_Exercise_
Find the word "family" in the records and copy every line where it occurs.

Records from a data source:
▬▬▬▬▬▬
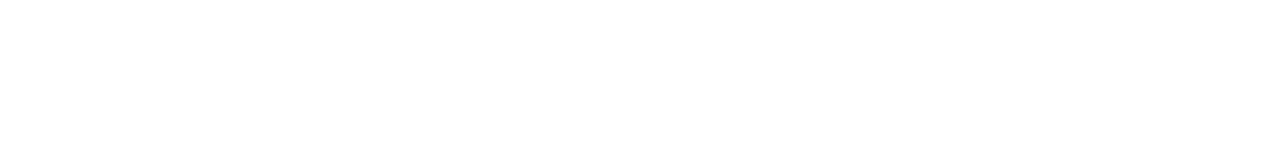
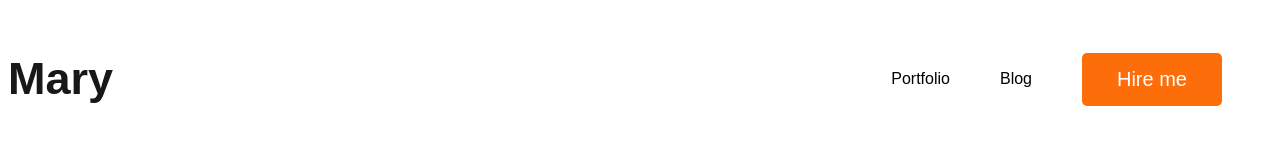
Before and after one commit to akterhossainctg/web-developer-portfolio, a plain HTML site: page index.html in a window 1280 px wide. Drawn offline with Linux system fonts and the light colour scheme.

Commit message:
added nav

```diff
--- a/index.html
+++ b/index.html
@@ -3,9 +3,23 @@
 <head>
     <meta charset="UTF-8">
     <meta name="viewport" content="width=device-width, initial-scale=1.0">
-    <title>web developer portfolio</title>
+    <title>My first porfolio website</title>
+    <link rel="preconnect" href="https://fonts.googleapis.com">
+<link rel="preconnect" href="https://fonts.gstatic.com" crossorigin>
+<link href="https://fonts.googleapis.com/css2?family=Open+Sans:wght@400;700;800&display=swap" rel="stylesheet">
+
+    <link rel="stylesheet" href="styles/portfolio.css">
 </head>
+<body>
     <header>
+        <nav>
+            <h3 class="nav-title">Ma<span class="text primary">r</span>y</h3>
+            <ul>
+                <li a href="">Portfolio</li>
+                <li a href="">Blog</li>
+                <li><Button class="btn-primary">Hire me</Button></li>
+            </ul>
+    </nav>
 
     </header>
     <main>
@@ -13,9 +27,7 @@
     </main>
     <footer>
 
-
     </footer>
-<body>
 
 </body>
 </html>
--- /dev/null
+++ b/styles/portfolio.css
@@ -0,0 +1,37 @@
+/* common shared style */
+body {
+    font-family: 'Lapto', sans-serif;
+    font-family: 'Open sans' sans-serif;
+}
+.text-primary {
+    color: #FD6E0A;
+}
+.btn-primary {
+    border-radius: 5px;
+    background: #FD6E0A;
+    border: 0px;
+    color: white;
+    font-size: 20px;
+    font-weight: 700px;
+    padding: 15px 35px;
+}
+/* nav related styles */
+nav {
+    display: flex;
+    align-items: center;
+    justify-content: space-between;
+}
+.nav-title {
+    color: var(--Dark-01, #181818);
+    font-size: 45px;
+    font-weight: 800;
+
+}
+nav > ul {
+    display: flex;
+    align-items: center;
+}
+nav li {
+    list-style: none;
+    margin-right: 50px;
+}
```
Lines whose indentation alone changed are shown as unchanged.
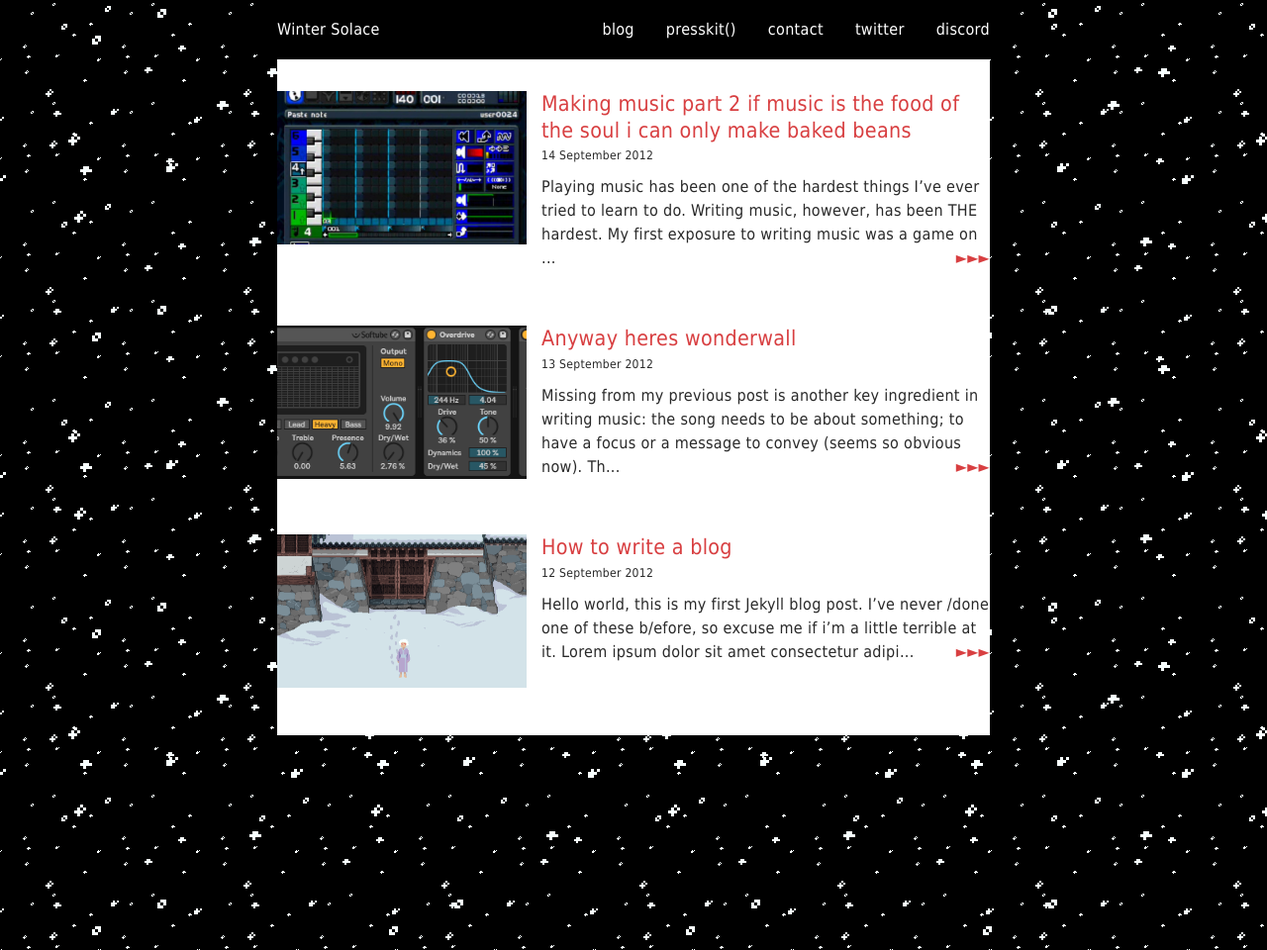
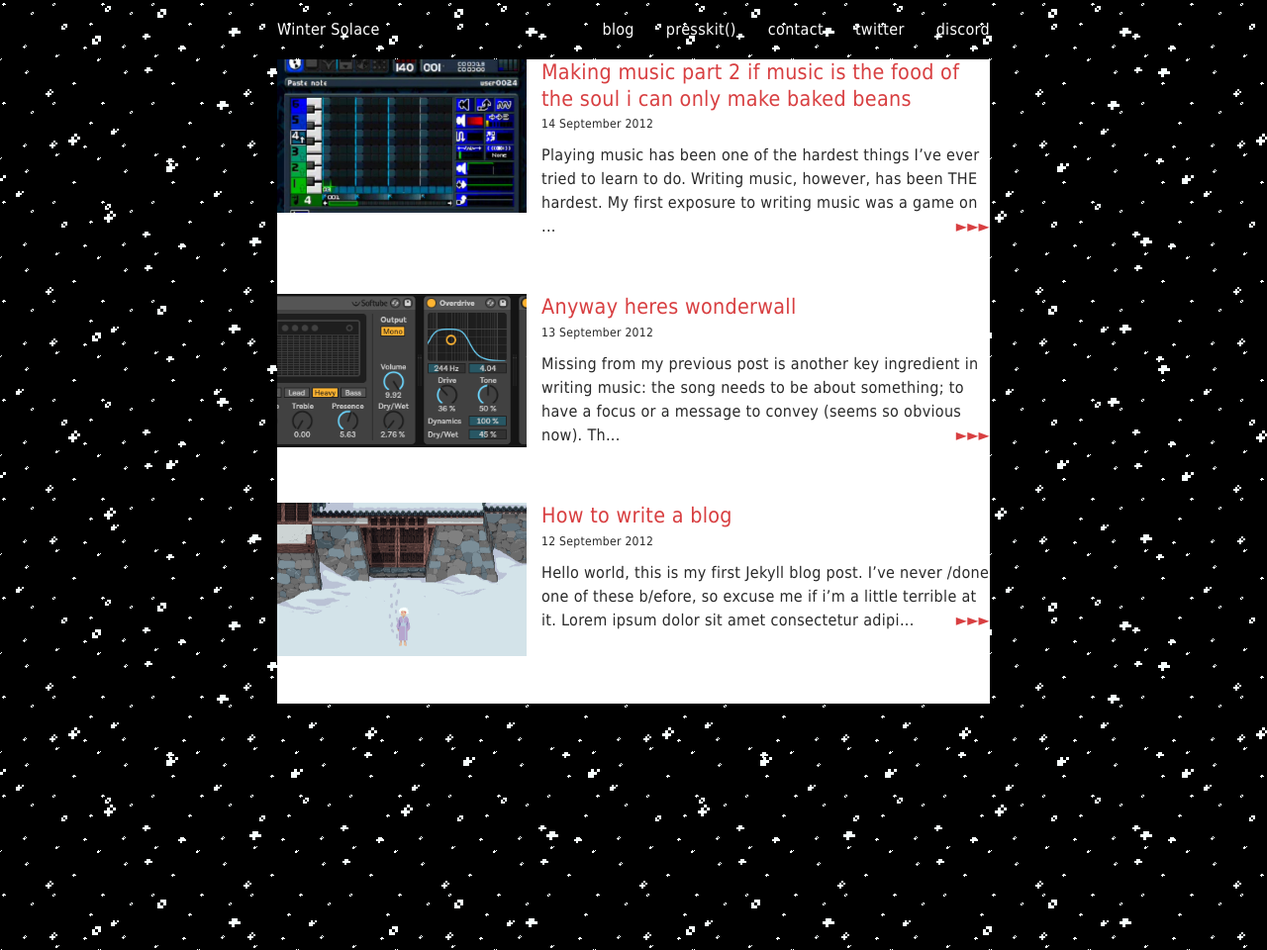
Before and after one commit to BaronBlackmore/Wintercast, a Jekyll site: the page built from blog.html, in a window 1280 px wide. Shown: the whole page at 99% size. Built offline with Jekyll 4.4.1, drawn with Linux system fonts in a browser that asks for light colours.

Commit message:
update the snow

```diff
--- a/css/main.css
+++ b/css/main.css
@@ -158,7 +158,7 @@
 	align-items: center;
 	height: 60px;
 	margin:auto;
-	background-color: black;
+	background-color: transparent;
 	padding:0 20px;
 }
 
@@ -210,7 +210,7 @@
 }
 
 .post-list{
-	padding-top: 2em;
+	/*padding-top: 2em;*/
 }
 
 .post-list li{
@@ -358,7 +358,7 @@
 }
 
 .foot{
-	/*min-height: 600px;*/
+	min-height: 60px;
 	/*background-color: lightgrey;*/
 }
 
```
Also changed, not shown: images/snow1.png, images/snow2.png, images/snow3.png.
▬▬▬▬▬▬
_Exercise solution_
+<link href="https://fonts.googleapis.com/css2?family=Open+Sans:wght@400;700;800&display=swap" rel="stylesheet">
+    font-family: 'Lapto', sans-serif;
+    font-family: 'Open sans' sans-serif;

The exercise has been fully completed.